I never know what people mean when they talk about ‘access’ and art. At some point in rehearsals the word ‘equality’ is brought up: ‘Equality of access” – as in, we all get to access the same thing? I can understand that in some ways – reasonably priced tickets, step-free access to arts spaces – but is the ‘thing’ experienced in this show really the same thing to these hearing/deaf/sighted/blind audiences? What is being interpreted here: Andy’s words, or the wider work? I worry about artwork being reduced to a set of information that can be translated and communicated. The rebellious potential of artistic materials is that they resist summary, capture or knowledge: constantly exceeding our attention and understanding.
In Burrows is not simply a man on stage telling us something about the world, but rather a range of materials, gestures, proposition (including: a man on stage speaking words) presented towards an audience for sensuous consideration. The provisions for ‘access’ of performance that we’re working with (primarily BSL interpretation and audio description) do not reinscribe an existing material that holds primacy (suggesting that we might know the limits of this thing, and what they might offer to an audience), but must rather be understood as a composition of diverse materials operating within the same space, time and aesthetic frame.
Rather than ‘access’ being a thing that can be ‘achieved’, I’m more interested in understanding it as a lens through which to think about who, at any moment, is being excluded. The role of BSL in this show is not to communicate to deaf audiences something that has been designed for hearing audiences; but rather furthers and complicates the question of what happens in an act of description.
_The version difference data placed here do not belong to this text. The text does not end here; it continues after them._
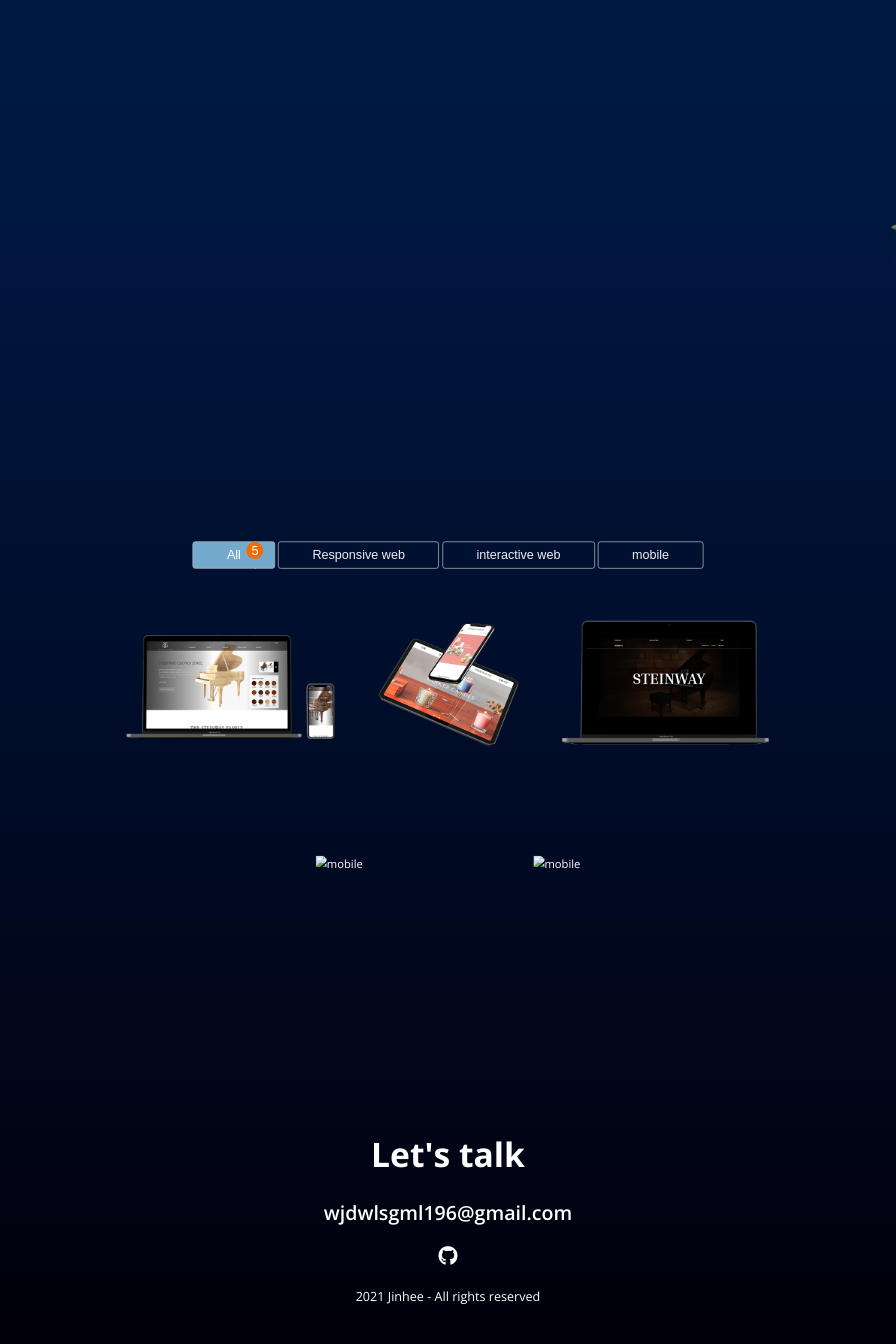
Repository: jinhee196/portfolio
Page: index.html
These files come from the project's save history. The page is drawn as it stood at one moment and after the next save; the edit follows.
The browser window is 1280 px wide. The pictures show the part of the page from y = 2639 to 4559 px (the page is 4559 px tall), at 70% of full size.
Some web libraries are served in a nearby version.

Above is the page before, as saved 2021-06-06 18:38:26.

### index.html
<!DOCTYPE html>
<html lang="ko">
<head>
    <meta charset="UTF-8">
    <meta http-equiv="X-UA-Compatible" content="IE=edge">
    <meta name="viewport" content="width=device-width, initial-scale=1.0">
    <title>Jinhee's Portfolio</title>
    <meta name="description" content="Portfolio for worl">
    <meta name="author" content="jinhee">
    <link rel="icon" type="image/png" href="img/favicon1.ico">
    <script src="https://kit.fontawesome.com/ef20572bd9.js" crossorigin="anonymous"></script>
    <link rel="preconnect" href="https://fonts.gstatic.com">
    <link href="https://fonts.googleapis.com/css2?family=Open+Sans:wght@400;600;700&display=swap" rel="stylesheet">
    <link rel="stylesheet" href="style.css">
    <script type="text/javascript" src="https://cdnjs.cloudflare.com/ajax/libs/gsap/3.5.1/gsap.min.js"></script>
    <script type="text/javascript" src="https://unpkg.com/gsap@3/dist/ScrollToPlugin.min.js"></script>
    <script src="main.js" defer></script>
    <script src="https://cdn.jsdelivr.net/npm/underscore@1.13.1/underscore-umd-min.js"></script>

</head>
<body>
    <nav id="navbar">
        <div class="navbar__logo">
            <i class="fas fa-feather"></i>
            <a href="#">Jinhee</a>
        </div>
        <ul class="navbar__menu">
            <li class="navbar__menu__item active" data-link="#home">Home</li>
            <li class="navbar__menu__item" data-link="#about">About</li>
            <li class="navbar__menu__item" data-link="#skills">Skills</li>
            <li class="navbar__menu__item" data-link="#work">My work</li>
            <!-- <li class="navbar__menu__item" data-link="#testimonials">Testimonials</li> -->
            <li class="navbar__menu__item" data-link="#contact">Contact</li>
        </ul>
        <!-- Toggle button -->
        <button class="navbar__toggle-btn">
            <i class="fas fa-bars"></i>
        </button>
    </nav>

    <section id="home">
        <div class="home__container">
        <div class="home__avatar"><img src="img/me.jpg" alt="photo"></div>
        <h1 class="home__title">Hello, <br />I'm Jinhee Jeong</h1>
        <h2 class="home__description">프론트엔드 개발자로 성장하는 웹 퍼블리셔</h2>
        <button class="home__contact">Contact me</button>
        </div>
    <div class="circle a"></div>
    <div class="circle b"></div>
    <div class="circle c"></div>
    <div class="circle d"></div>
    <div class="circle e"></div>
    <div class="circle f"></div>
    <div class="circle g"></div>
    <div class="circle s"></div>
    <div class="circle i"></div>
    <div class="circle j"></div>
    <div class="circle k"></div>
    <div class="circle l"></div>
    <div class="circle m"></div>
    <div class="circle n"></div>
    <div class="circle o"></div>
    <div class="circle p"></div>
    <div class="circle q"></div>
    <div class="circle r"></div>
    <div class="circle s"></div>

    </section>
    <section id="about" class="section section__container">
        <h1><span>A</span><span>b</span><span>o</span><span>u</span><span>t</span>&nbsp;<span>m</span><span>e</span></h1>
        <p>interactiv 반응형 홈페이지와 재밌는 미니게임, 모바일 일기장을 완료하였고,
           앞으로 계속 성장하고자 하는 열망이 넘치는 신입 웹퍼블리셔입니다.
           현재에 안주하지 않고 스스로 skill을 쌓아 회사의 성장에도 기여할 수 있는,
           실력있는 웹퍼블리셔이자 프론트엔드 개발자가 되기위해 노력하겠습니다.
        </p>
        <div class="about__majors">
            <div class="major">
                <div class="major__icon">
                    <div class='wave -one'></div>
                    <div class='wave -two'></div>
                    <div class='wave -three'></div>
                    <i class="fab fa-html5"></i>
                </div>
                <h2 class="major__title">HTML5</h2>
                <div class="major__description">HTML5, 빠른 마크업, 시멘틱 태그, 웹 접근성</div>
            </div>
            <div class="major">
                <div class="major__icon">
                    <div class='wave -one'></div>
                    <div class='wave -two'></div>
                    <div class='wave -three'></div>
                    <i class="fab fa-css3-alt"></i>
                </div>
                <h2 class="major__title">CSS3</h2>
                <div class="major__description">CSS3, FlexBox, Grid, Animation</div>
            </div>
            <div class="major">
                <div class="major__icon">
                    <div class='wave -one'></div>
                    <div class='wave -two'></div>
                    <div class='wave -three'></div>
                    <i class="fab fa-js-square"></i>
                </div>
                <h2 class="major__title">JavaScript</h2>
                <div class="major__description">ES6, DOM APIs, Web APIs</div>
            </div>
        </div>
        <div class="about__jobs">
            <div class="job">
                <img src="img/thejeun.png" alt="theJoeun" class="job__logo">
                <div class="job__description">
                <p class="job__name">UI/UX 웹디자인 실무자 양성(웹퍼블리셔,프론트엔드)</p>
                <p class="job__period">기간: 2020-12-29~2021-04-22</p>
                </div>
            </div>
        </div>
    </section>
    <section id="skills" class="section">
        <div class="section__container">
        <h1>Skills</h1>
        <h2>Skills & Attributes</h2>
        <p>
            저는 항상 새로운 기술을 배우는 데 관심이 있습니다. 이와 함께
            능동적으로 경험을 쌓아 나가며 제 직무에 대한 책임감을
            갖고 성실히 임하겠습니다.
            저의 최종적인 목표는 웹사이트를 구성하는 것에 이어서
            서버개발까지 나아가 넓은 시야를 갖고 팀원들과 좋은
            시너지를 내며 긍정적인 에너지를 주는 것 입니다.
            이를 통해 동료들과 원활히 소통하여 조화롭게 프로젝트를 완수하고,
            회사의 성장에 함께 할 수 있는 사람이 되겠습니다.
        </p>
        <div class="skillset">
            <div class="skillset__left">
                <h3 class="skillset__title">Skills</h3>
                <div class="skill">
                    <div class="skill__description">
                        <span>HTML</span>
                        <span>95%</span>
                    </div>
                    <div class="skill__bar">
                        <div class="skill__value" style="width: 95%"></div>
                    </div>
                </div>
                <div class="skill">
                    <div class="skill__description">
                        <span>CSS</span>
                        <span>87%</span>
                    </div>
                    <div class="skill__bar">
                        <div class="skill__value" style="width: 87%"></div>
                    </div>
                </div>
                <div class="skill">
                    <div class="skill__description">
                        <span>jQuery</span>
                        <span>80%</span>
                    </div>
                    <div class="skill__bar">
                        <div class="skill__value" style="width: 80%"></div>
                    </div>
                </div>
                <div class="skill">
                    <div class="skill__description">
                        <span>JavaScript</span>
                        <span>70%</span>
                    </div>
                    <div class="skill__bar">
                        <div class="skill__value" style="width: 70%"></div>
                    </div>
                </div>
                <!-- <div class="skill">
                    <div class="skill__description">
                        <span>React</span>
                        <span>0%</span>
                    </div>
                    <div class="skill__bar">
                        <div class="skill__value" style="width: 0"></div>
                    </div>
                </div>
                <div class="skill">
                    <div class="skill__description">
                        <span>TypeScript</span>
                        <span>0%</span>
                    </div>
                    <div class="skill__bar">
                        <div class="skill__value" style="width: 0"></div>
                    </div>
                </div> -->
            </div>
            <div class="skillset__right">
                <div class="tools">
                    <h3 class="skillset__title">Tools</h3>
                    <ul class="tools__list">
                        <li><span>Visual Studio Code</span></li>
                        <li><span>Braket</span></li>
                    </ul>
                </div>
                <div class="etc">
                    <h3 class="skillset__title">Etc</h3>
                    <ul class="etc__list">
                        <li><span>Git</span></li>
                        <li><span>PhotoShop</span></li>
                    </ul>
                </div>
            </div>
        </div>
        </div>
    </section>
    <section id="work" class="section">
        <img src="img/sea-fish2.png" alt="" class="sea-fish">
        <img src="img/sea-fish3.png" alt="" class="sea-fish3">
        <div id="model">
            <model-viewer id="whale" src="img/whale.glb" alt="A 3D model of a robot" camera-orbit="-60deg 0 10m" background-color="#000"></model-viewer>
        </div>
        <div class="section__container">
         <div class="bubbleBg"><!--버블 bg 넣기--></div>
         <section class="top">
            <h1 class="title">
                <span>M</span>
                <span>y</span>
                 &nbsp;
                <span>W</span>
                <span>o</span>
                <span>r</span>
                <span>k</span>
            </h1>
            <h3 class="subtitle">Projects</h3>
         </section>
         <section class="bottom">
        <div class="work__categories">
            <button class="category__btn selected" data-filter="*">All<span class="category__count">5</span></button>
            <button class="category__btn" data-filter="respon">Responsive web<span class="category__count">2</span></button>
            <button class="category__btn" data-filter="interaction">interactive web<span class="category__count">1</span></button>
            <button class="category__btn" data-filter="mobile">mobile<span class="category__count">2</span></button>
        </div>
        <div class="work__projects">
            <a href="#" class="project" target="_blank" data-type="respon">
                <img src="img/stein.png" alt="steinway" class="project__img">
                <div class="project__description">
                    <h3>SteinWay Site</h3>
                    <span>Main Page with HTML, CSS and JavaScript(+jQuery)</span>
                </div>
            </a>
            <a href="#" class="project" target="_blank" data-type="respon">
                <img src="img/yankee.png" alt="yankee-candle" class="project__img">
                <div class="project__description">
                    <h3>Yankee-candle Site</h3>
                    <span>Main Page with HTML, CSS and jQuery(+plugIn)</span>
                </div>
            </a>
            <a href="#" class="project" target="_blank" data-type="interaction">
                <img src="img/Mockup_03.png" alt="interactiv" class="project__img">
                <div class="project__description">
                    <h3>SteinWay Site Subpage</h3>
                    <span>Sub Page with HTML, CSS and JavaScript</span>
                </div>
            </a>
            <a href="#" class="project" target="_blank" data-type="mobile">
                <img src="" alt="mobile" class="project__img">
                <div class="project__description">
                    <h3>A diary by one book</h3>
                    <span>Mobile diary with HTML, CSS and JavaScript</span>
                </div>
            </a>
            <a href="#" class="project" target="_blank" data-type="mobile">
                <img src="" alt="mobile" class="project__img">
                <div class="project__description">
                    <h3>Easy and fun Mini Game</h3>
                    <span>Mini Game with HTML, CSS and JavaScript</span>
                </div>
            </a>
        </div>
    </section>
</div>


</section>
    <section id="testimonials" class="section">
        <div class="section__container">
          <h1>Testimonials</h1>
          <h3>See what they say about me</h3>
          <div class="testimonials">
            <div class="testimonial">
                <img src="" alt="" class="testimonial__avatar">
                <div class="testimonial__speech-bubble">
                    <p>Lorem, ipsum dolor sit amet consectetur adipisicing elit.
                         Consectetur repellendus unde cum delectus nisi nulla
                         tempore. Dolorem, molestias laboriosam natus, pariatur
                         accusamus ullam, mollitia excepturi illo dolorum ipsum
                         molestiae ea?</p>
                    <p class="name"><a href="#">Ellie</a></p>
                </div>
            </div>
            <div class="testimonial">
                <div class="testimonial__speech-bubble">
                    <p>Lorem, ipsum dolor sit amet consectetur adipisicing elit.
                        Consectetur repellendus unde cum delectus nisi nulla
                        tempore. Dolorem, molestias laboriosam natus, pariatur
                        accusamus ullam, mollitia excepturi illo dolorum ipsum
                        molestiae ea?</p>
                    <p class="name"><a href="#">Ellie</a></p>
                </div>
                <img src="" alt="" class="testimonial__avatar">
            </div>
        </div>
        </div>
    </section>
    <section id="contact" class="section">
        <div class="imgbox">
          <img src="img/Lfish.png" alt="lightfish" class="Lfish">
          <div class="light"></div>
        </div>
        <h1 class="contact__title">Let's talk</h1>
        <h2 class="contact__email">wjdwlsgml196@gmail.com</h2>
        <div class="contact__links">
            <a href="#" target="_blank">
                <i class="fab fa-github"></i>
            </a>
        </div>
        <p class="contact__rights">2021 Jinhee - All rights reserved</p>
    </section>
    <button id="top"><i class="fas fa-arrow-up"></i></button>

     <!-- Loads model-viewer for modern browsers -->
     <script type="module" src="https://unpkg.com/@google/model-viewer/dist/model-viewer.js"></script>
     <!-- Loads model-viewer for older browsers -->
     <script nomodule src="https://unpkg.com/@google/model-viewer/dist/model-viewer-legacy.js"></script>

</body>
</html>

Loaded but not shown: main.js (358 lines, source omitted); style.css (896 lines, source omitted)

After the next save:
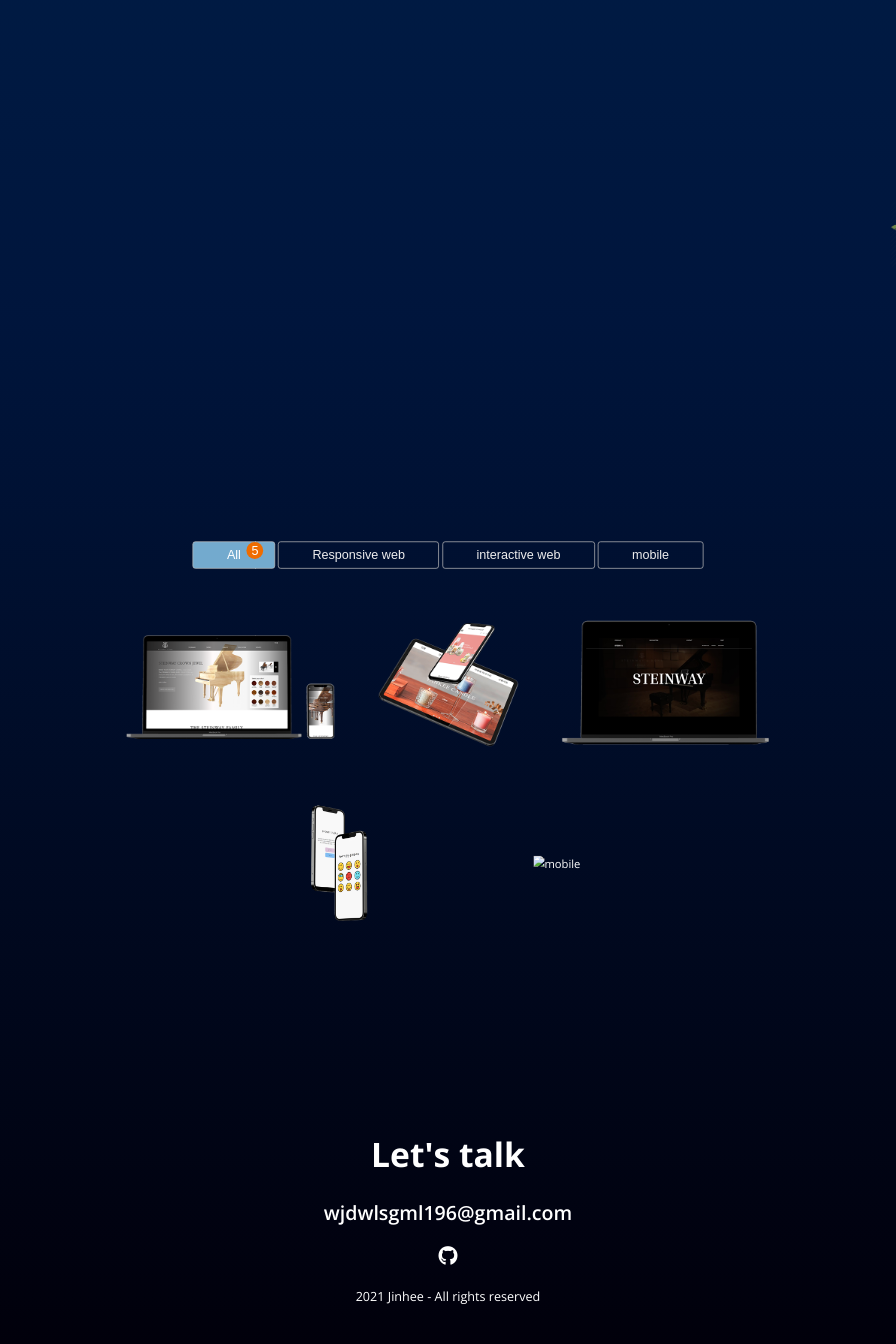
Saved 7 min 42 s later.
--- a/index.html
+++ b/index.html
@@ -256,7 +256,7 @@
                 </div>
             </a>
             <a href="#" class="project" target="_blank" data-type="mobile">
-                <img src="" alt="mobile" class="project__img">
+                <img src="img/mobile.png" alt="mobile" class="project__img">
                 <div class="project__description">
                     <h3>A diary by one book</h3>
                     <span>Mobile diary with HTML, CSS and JavaScript</span>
I think of Andy and Amy’s work as opening up the questions of access: what is tangible, what is legible, what is visible, what is present: what do we understand, what can be noticed about that thing, and in what ways does it exceed our noticing. The work unfolds into games of inclusion and exclusion – to which we join in, get left out, laugh along, or remain perplexed. We discover that ‘we’ is a tenuous proposition – and feel ourselves split apart through the subtle ways in which our needs might be considered or ignored. We sit close to something, feeling both its presence and its distance.